Collins has served as a board member on the Citizens Management Committee of the Cheney Lake Watershed, Inc.  This grassroots organization was formed by the City of Wichita and the local Reno County Conservation District who work together to improve the water quality of Cheney Lake and the Ninnescah River. 

Collins has volunteered approximately 70 hours per year and 1,700 hours since 1994 to educate fellow farmers, ranchers, and landowners.  He has even hosted meetings and field days on his ranch and helped with education programs for children. 

Collins understands the importance of teaching the future generations.  Each year, he volunteers at the local Reno County Water Festival.  All the fourth graders in the county are invited to attend this festival to learn about this valuable resource. 

Raised on the banks of the Ninnescah River, Collins developed a deep love for the Kansas prairie and has a tremendous impact on conservation in central Kansas.

From teaching grade school children about water quality to hosting federal policy makers on his ranch, Collins has had a tremendous impact on conservation in central Kansas. 

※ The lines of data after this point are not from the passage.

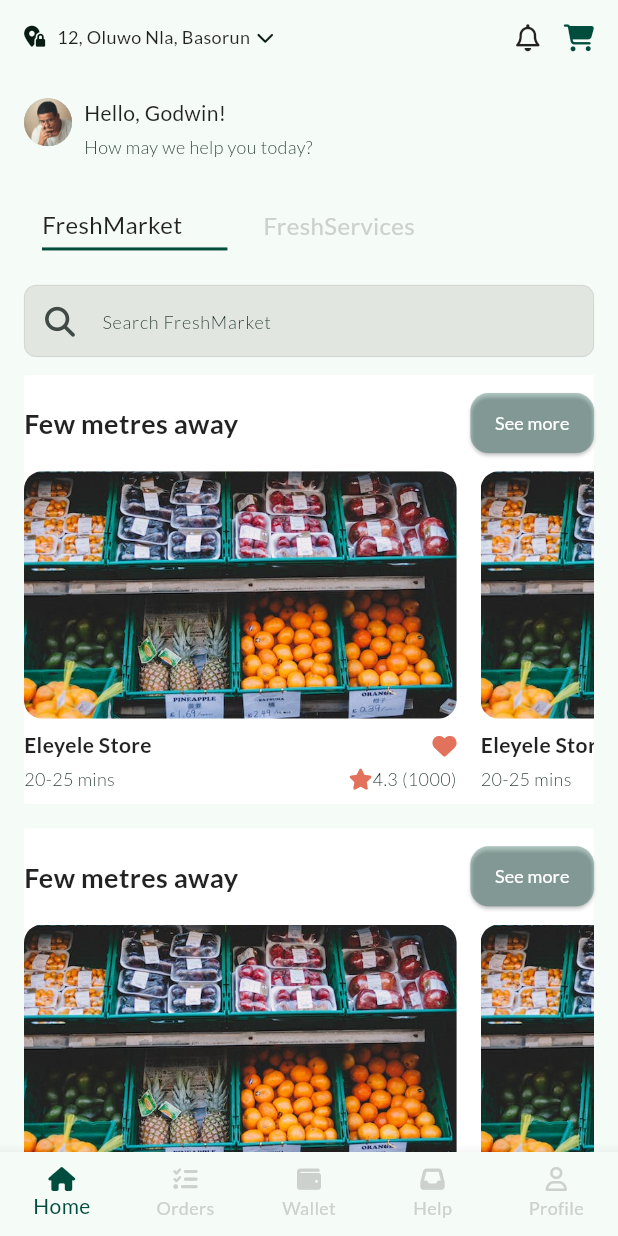
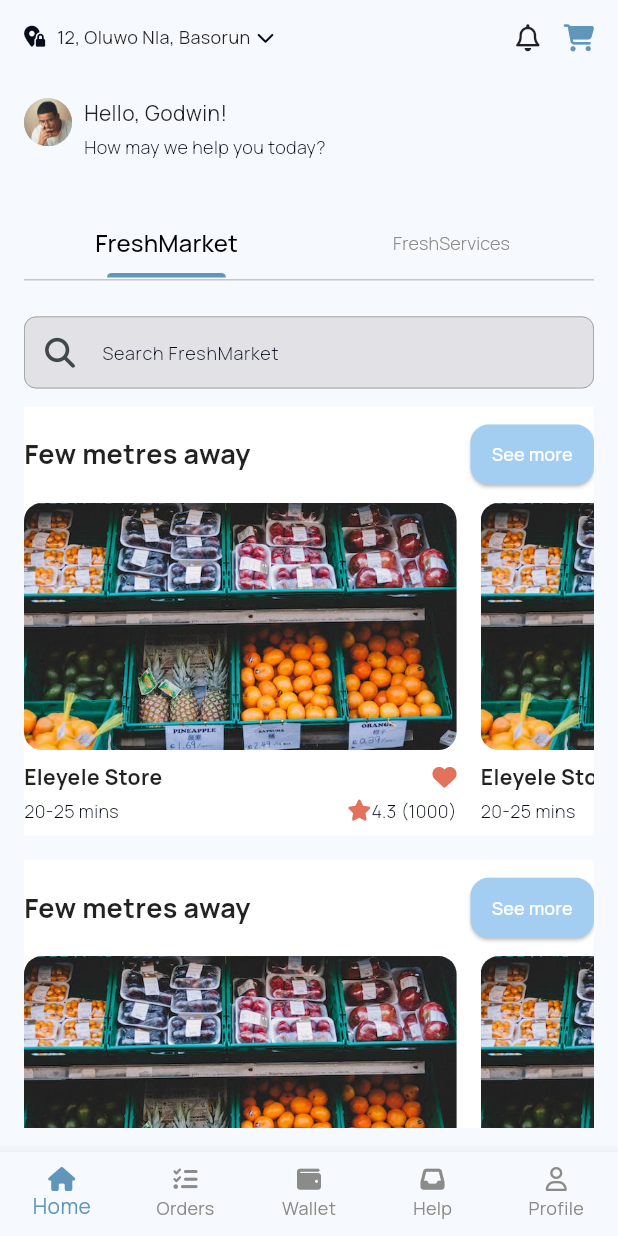
Before and after one commit to brosKunmi/fresh_life, a Flutter app: the HomePage screen opened directly, on a phone screen of 412 x 824 dp. Run offline on Flutter 3.47's test engine with Material 3 defaults, Android fonts, the phone set to English and light mode, and no system bars; our stand-ins replace carousel_slider, flutter_form_builder, font_awesome_flutter, form_builder_validators, google_fonts.

Commit message:
latest updates

```diff
--- a/lib/main.dart
+++ b/lib/main.dart
@@ -16,7 +16,7 @@ class MyApp extends StatelessWidget {
     return MaterialApp(
       theme: ThemeData(
         colorScheme: ColorScheme.fromSeed(
-          seedColor: const Color(0xff004d3d),
+          seedColor: const Color(0xff6096ba),
           // seedColor: const Color.fromARGB(255, 7, 139, 73),
         ),
         useMaterial3: true,
--- a/lib/repo/home/pages/home_view.dart
+++ b/lib/repo/home/pages/home_view.dart
@@ -1,11 +1,10 @@
 import 'package:flutter/material.dart';
 import 'package:font_awesome_flutter/font_awesome_flutter.dart';
 import 'package:fresh_life/repo/home/widgets/home_user_deets.dart';
-import 'package:fresh_life/repo/market/views/widgets/store_tile_list.dart';
+import 'package:fresh_life/repo/market/views/pages/home_market_view.dart';
 import 'package:fresh_life/utils/core/app_config.dart';
 import 'package:fresh_life/utils/core/doubles_config.dart';
 import 'package:fresh_life/utils/core/size_config.dart';
-import 'package:fresh_life/utils/widgets/fresh_text_fields.dart';
 
 class HomeView extends StatefulWidget {
   const HomeView({super.key});
@@ -14,13 +13,21 @@ class HomeView extends StatefulWidget {
   State<HomeView> createState() => _HomeViewState();
 }
 
-class _HomeViewState extends State<HomeView> {
+class _HomeViewState extends State<HomeView>
+    with SingleTickerProviderStateMixin {
+  TabController? _tabController;
+
+  @override
+  void initState() {
+    _tabController = TabController(length: 2, vsync: this);
+    super.initState();
+  }
+
   int sIndex = 0;
   @override
   Widget build(BuildContext context) {
     return SafeArea(
-      child: SingleChildScrollView(
-        clipBehavior: Clip.antiAliasWithSaveLayer,
+      child: Padding(
         padding: kPadding,
         child: Column(
           crossAxisAlignment: CrossAxisAlignment.start,
@@ -49,39 +56,34 @@ class _HomeViewState extends State<HomeView> {
             SizedBox(
               height: SizeConfig.gap(4, context),
             ),
-            Row(
-              mainAxisAlignment: MainAxisAlignment.start,
-              children: List.generate(
-                2,
-                (index) => GestureDetector(
-                  onTap: () {
-                    setState(() {
-                      sIndex = index;
-                    });
-                  },
-                  child: TypeSelector(
-                    selected: sIndex == index,
-                    text: index == 0 ? "FreshMarket" : "FreshServices",
-                  ),
+            TabBar(
+              labelColor: Colors.black,
+              labelStyle: AppConfig.body(),
+              indicatorPadding:
+                  const EdgeInsets.symmetric(vertical: 2, horizontal: 8),
+              indicatorColor: AppConfig.primaryColor,
+              unselectedLabelColor: AppConfig.hintGrey,
+              unselectedLabelStyle: AppConfig.hint(),
+              tabs: const [
+                Tab(
+                  text: "FreshMarket",
                 ),
+                Tab(
+                  text: "FreshServices",
+                ),
+              ],
+              controller: _tabController,
+            ),
+            Flexible(
+              child: TabBarView(
+                clipBehavior: Clip.antiAliasWithSaveLayer,
+                controller: _tabController,
+                children: [
+                  const HomeMarketView(),
+                  Container(),
+                ],
               ),
             ),
-            // SizedBox(
-            //   height: SizeConfig.gap(1, context),
-            // ),
-            CustomTextField(
-              text: "",
-              hint: 'Search FreshMarket',
-              prefix: const Icon(
-                FontAwesomeIcons.magnifyingGlass,
-                size: 20,
-              ),
-              fillColor: AppConfig.appGrey,
-            ),
-
-            const StoreListTile(),
-            const StoreListTile(),
-            const StoreListTile(),
           ],
         ),
       ),
--- /dev/null
+++ b/lib/repo/market/views/pages/home_market_view.dart
@@ -0,0 +1,32 @@
+import 'package:flutter/material.dart';
+import 'package:font_awesome_flutter/font_awesome_flutter.dart';
+import 'package:fresh_life/repo/market/views/widgets/store_tile_list.dart';
+import 'package:fresh_life/utils/core/app_config.dart';
+import 'package:fresh_life/utils/widgets/fresh_text_fields.dart';
+
+class HomeMarketView extends StatelessWidget {
+  const HomeMarketView({super.key});
+
+  @override
+  Widget build(BuildContext context) {
+    return SingleChildScrollView(
+      clipBehavior: Clip.antiAliasWithSaveLayer,
+      child: Column(
+        children: [
+          CustomTextField(
+            text: "",
+            hint: 'Search FreshMarket',
+            prefix: const Icon(
+              FontAwesomeIcons.magnifyingGlass,
+              size: 20,
+            ),
+            fillColor: AppConfig.appGrey,
+          ),
+          const StoreListTile(),
+          const StoreListTile(),
+          const StoreListTile(),
+        ],
+      ),
+    );
+  }
+}
--- a/lib/repo/market/views/widgets/store_tile.dart
+++ b/lib/repo/market/views/widgets/store_tile.dart
@@ -1,5 +1,6 @@
 import 'package:flutter/material.dart';
 import 'package:font_awesome_flutter/font_awesome_flutter.dart';
+import 'package:fresh_life/repo/market/views/pages/store_prods_page.dart';
 import 'package:fresh_life/utils/core/app_config.dart';
 import 'package:fresh_life/utils/core/doubles_config.dart';
 import 'package:fresh_life/utils/core/size_config.dart';
@@ -10,7 +11,16 @@ class StoreTile extends StatelessWidget {
 
   @override
   Widget build(BuildContext context) {
-    return SizedBox(
+    return GestureDetector(
+      onTap: () {
+        Navigator.push(
+          context,
+          MaterialPageRoute<void>(
+            builder: (BuildContext context) => const StoreProdsPage(),
+          ),
+        );
+      },
+      child: SizedBox(
         width: SizeConfig.width(context) * 0.7,
         child: Column(
           mainAxisSize: MainAxisSize.min,
@@ -65,6 +75,7 @@ class StoreTile extends StatelessWidget {
             ),
           ],
         ),
+      ),
     );
   }
 }
--- a/lib/repo/market/views/widgets/store_tile_list.dart
+++ b/lib/repo/market/views/widgets/store_tile_list.dart
@@ -1,27 +1,15 @@
 import 'package:flutter/material.dart';
-import 'package:fresh_life/repo/market/views/pages/store_prods_page.dart';
 import 'package:fresh_life/repo/market/views/widgets/store_tile.dart';
 import 'package:fresh_life/utils/core/app_config.dart';
 import 'package:fresh_life/utils/core/size_config.dart';
 import 'package:fresh_life/utils/widgets/fresh_buttons.dart';
 
 class StoreListTile extends StatelessWidget {
-  const StoreListTile({
-    super.key,
-  });
+  const StoreListTile({super.key});
 
   @override
   Widget build(BuildContext context) {
-    return GestureDetector(
-      onTap: () {
-        Navigator.push(
-          context,
-          MaterialPageRoute<void>(
-            builder: (BuildContext context) => const StoreProdsPage(),
-          ),
-        );
-      },
-      child: Container(
+    return Container(
       color: Colors.white,
       padding: const EdgeInsets.symmetric(vertical: 8.0),
       margin: EdgeInsets.symmetric(
@@ -58,7 +46,6 @@ class StoreListTile extends StatelessWidget {
           ),
         ],
       ),
-      ),
     );
   }
 }
--- a/lib/utils/core/app_config.dart
+++ b/lib/utils/core/app_config.dart
@@ -4,52 +4,53 @@ import 'package:google_fonts/google_fonts.dart';
 class AppConfig {
   static Color get appBlack => const Color(0xdd000000);
 
-  static Color get secBlack => const Color(0xff081C15);
+  static Color get secBlack => const Color.fromARGB(255, 8, 13, 28);
 
-  static Color get hintGrey => const Color.fromARGB(255, 204, 209, 206);
+  static Color get hintGrey => const Color(0xff8b8c89);
 
   // static Color get appGrey => const Color.fromARGB(255, 74, 85, 78);
 
-  static Color get appGrey => const Color(0xffe1e6e1);
+  static Color get appGrey => const Color.fromARGB(255, 225, 225, 230);
 
-  static Color get primaryColor => const Color(0xff004d3d);
-  static Color get lightPrimary => primaryColor.withOpacity(0.3);
+  // static Color get primaryColor => const Color(0xff004d3d);
+  static Color get primaryColor => const Color(0xff6096ba);
+  static Color get lightPrimary => const Color(0xffa3cef1);
 
   static Color get secColor => const Color(0xffe2725b);
 
-  static TextStyle body() => GoogleFonts.lato(
+  static TextStyle body() => GoogleFonts.manrope(
         fontSize: 16,
         height: 1.4,
         color: appBlack,
       );
 
-  static TextStyle hint() => GoogleFonts.lato(
+  static TextStyle hint() => GoogleFonts.manrope(
         fontSize: 12,
         height: 1.4,
         color: secBlack,
         fontWeight: FontWeight.w300,
       );
 
-  static TextStyle sub() => GoogleFonts.lato(
+  static TextStyle sub() => GoogleFonts.manrope(
         fontSize: 14,
         height: 1.4,
         color: appBlack,
       );
 
-  static TextStyle title() => GoogleFonts.lato(
+  static TextStyle title() => GoogleFonts.manrope(
         fontSize: 18,
         height: 1.4,
         color: appBlack,
       );
 
-  static TextStyle boldTitle() => GoogleFonts.lato(
+  static TextStyle boldTitle() => GoogleFonts.manrope(
         fontSize: 20,
         height: 1.4,
         color: appBlack,
         fontWeight: FontWeight.bold,
       );
 
-  static TextStyle button1() => GoogleFonts.lato(
+  static TextStyle button1() => GoogleFonts.manrope(
         fontSize: 14,
         height: 1.4,
         color: Colors.white,
--- a/lib/utils/extensions/assets_strings.dart
+++ b/lib/utils/extensions/assets_strings.dart
@@ -13,3 +13,4 @@ extension DotteddStrings on String {
   String get dotted => "${String.fromCharCode(0x2022)} $this";
   String get withNaira => "₦$this";
 }
+// String.fromCharCode(0x20A6)
```
Also changed, not shown: lib/repo/market/views/pages/store_prods_page.dart (+13 -27 lines), lib/repo/market/views/widgets/product_tile.dart (+6 -1 lines), lib/repo/market/views/widgets/store_deets_widgets.dart (+33 -0 lines). Lines whose indentation alone changed are shown as unchanged.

“Earth Team volunteers allow us to stretch available resources, which helps us assist landowners in putting additional conservation practices on the ground,” NRCS Acting State Conservationist Sheldon Hightower said.  “These volunteer efforts help us improve the environment for everyone.  We all benefit, including the volunteers, many of whom tell us that they find their volunteer work enjoyable and personally rewarding.”